In CFL football Dave Dickenson of the BC Lions has produced some of the highest professional passing efficiency numbers. Although limited by injuries in 2005, he set two regular season records with a 74 percent completion percentage and an efficiency rating of 118.8. His numbers for the year were: 253/342, 3338 yards, 74% completion rate, 21 TDs, 5 INTs. He opened the 2006 season by setting a CFL single-game passing efficiency rating record of 150.61. He capped 3 of the 4 criteria for passing efficiency and was 28/34, 362 yards, 5 TDs, 0 INTs.

NFLEdit

Steve Young currently holds the NFL record for the highest career passer rating for any player with at least 1500 attempts with a mark of 96.8. The highest passer rating for a complete season is 121.1 set by Peyton Manning in 2004. Also in 2005, rookie Ben Roethlisberger posted a mark of 98.1, setting a new record for first-year passers. There have been 34 quarterbacks to complete a game with a perfect passer rating of 158.3 (and only 4 to have accomplished this more than once), the most recent being Ben Roethlisberger in 2007.

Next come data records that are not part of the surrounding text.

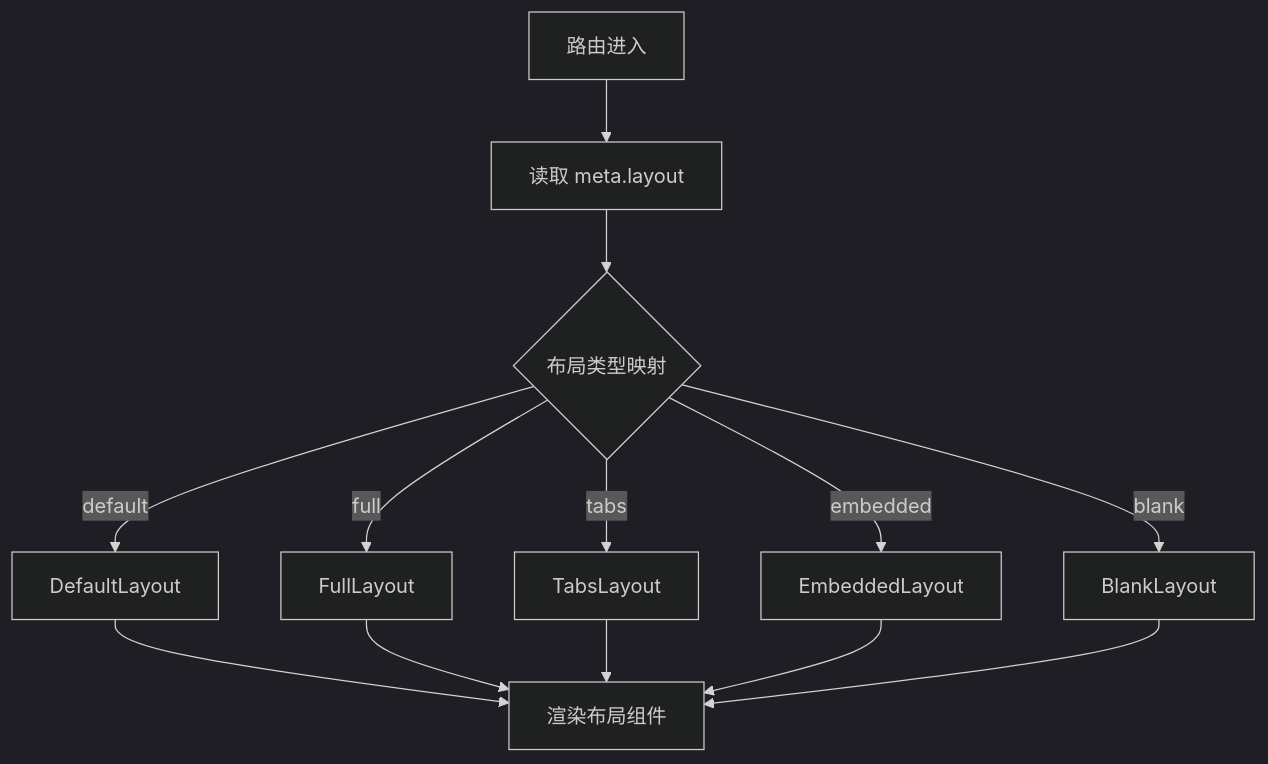
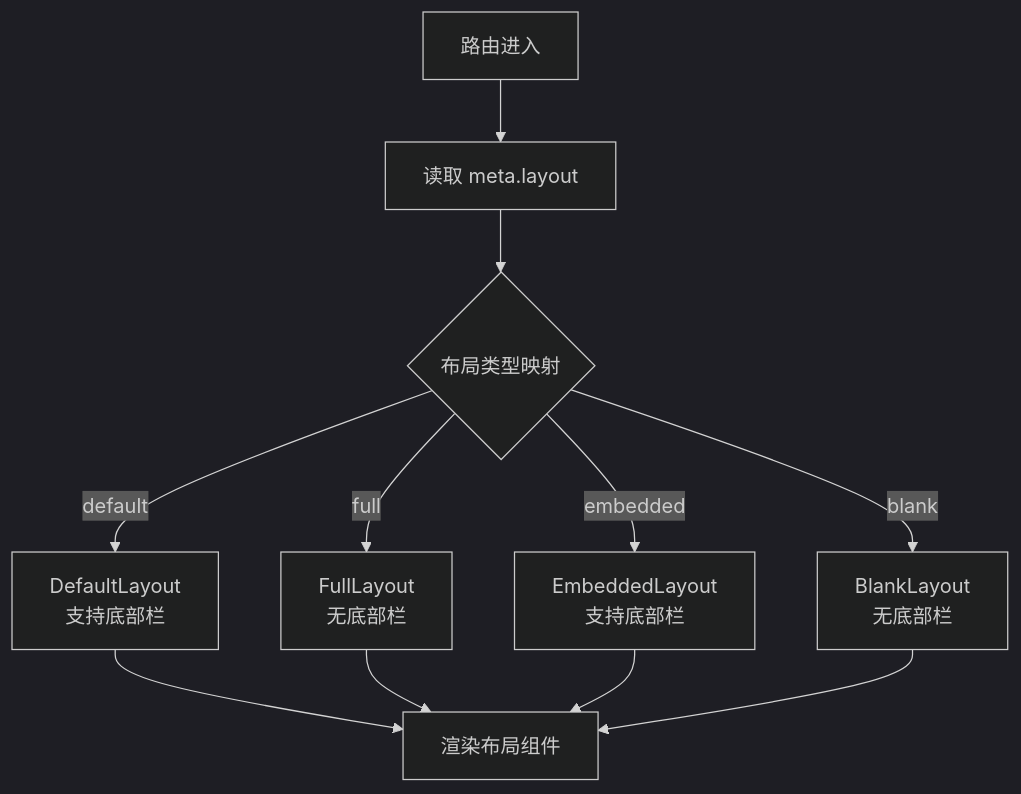
One commit to my-Sitara/artisan-base-frontend changed the sixth of 7 diagrams in .qoder/repowiki/zh/content/核心组件/布局管理器.md. Above: the diagram before and after it, drawn with Mermaid (dark theme). The commit also changed other lines of this file and 25 other files, not shown here.

````diff
--- a/.qoder/repowiki/zh/content/核心组件/布局管理器.md
+++ b/.qoder/repowiki/zh/content/核心组件/布局管理器.md
@@ -268,15 +279,13 @@
 ```mermaid
 flowchart TD
 RouteEnter["路由进入"] --> Meta["读取 meta.layout"]
 Meta --> Map{"布局类型映射"}
-Map --> |default| Def["DefaultLayout"]
-Map --> |full| Full["FullLayout"]
-Map --> |tabs| Tabs["TabsLayout"]
-Map --> |embedded| Emb["EmbeddedLayout"]
-Map --> |blank| Blk["BlankLayout"]
+Map --> |default| Def["DefaultLayout<br/>支持底部栏"]
+Map --> |full| Full["FullLayout<br/>无底部栏"]
+Map --> |embedded| Emb["EmbeddedLayout<br/>支持底部栏"]
+Map --> |blank| Blk["BlankLayout<br/>无底部栏"]
 Def --> Render["渲染布局组件"]
 Full --> Render
-Tabs --> Render
 Emb --> Render
 Blk --> Render
 ```
````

NCAAEdit

In NCAA Football Bowl Subdivision (formerly division I-A), the career record for passing efficiency is held by Ryan Dinwiddie of Boise State, who had a career mark of 168.9 between 2000 and 2003. The single-season record belongs to Colt Brennan of Hawaii, who amassed a passer rating of 186.0 over the 2006 season, while the freshman record belongs to Michael Vick of Virginia Tech, whose rating during the 1999 season was 180.4. Current NCAA Football Bowl Subdivision passing efficiency ratings can be found here.

See alsoEdit

External links and referencesEdit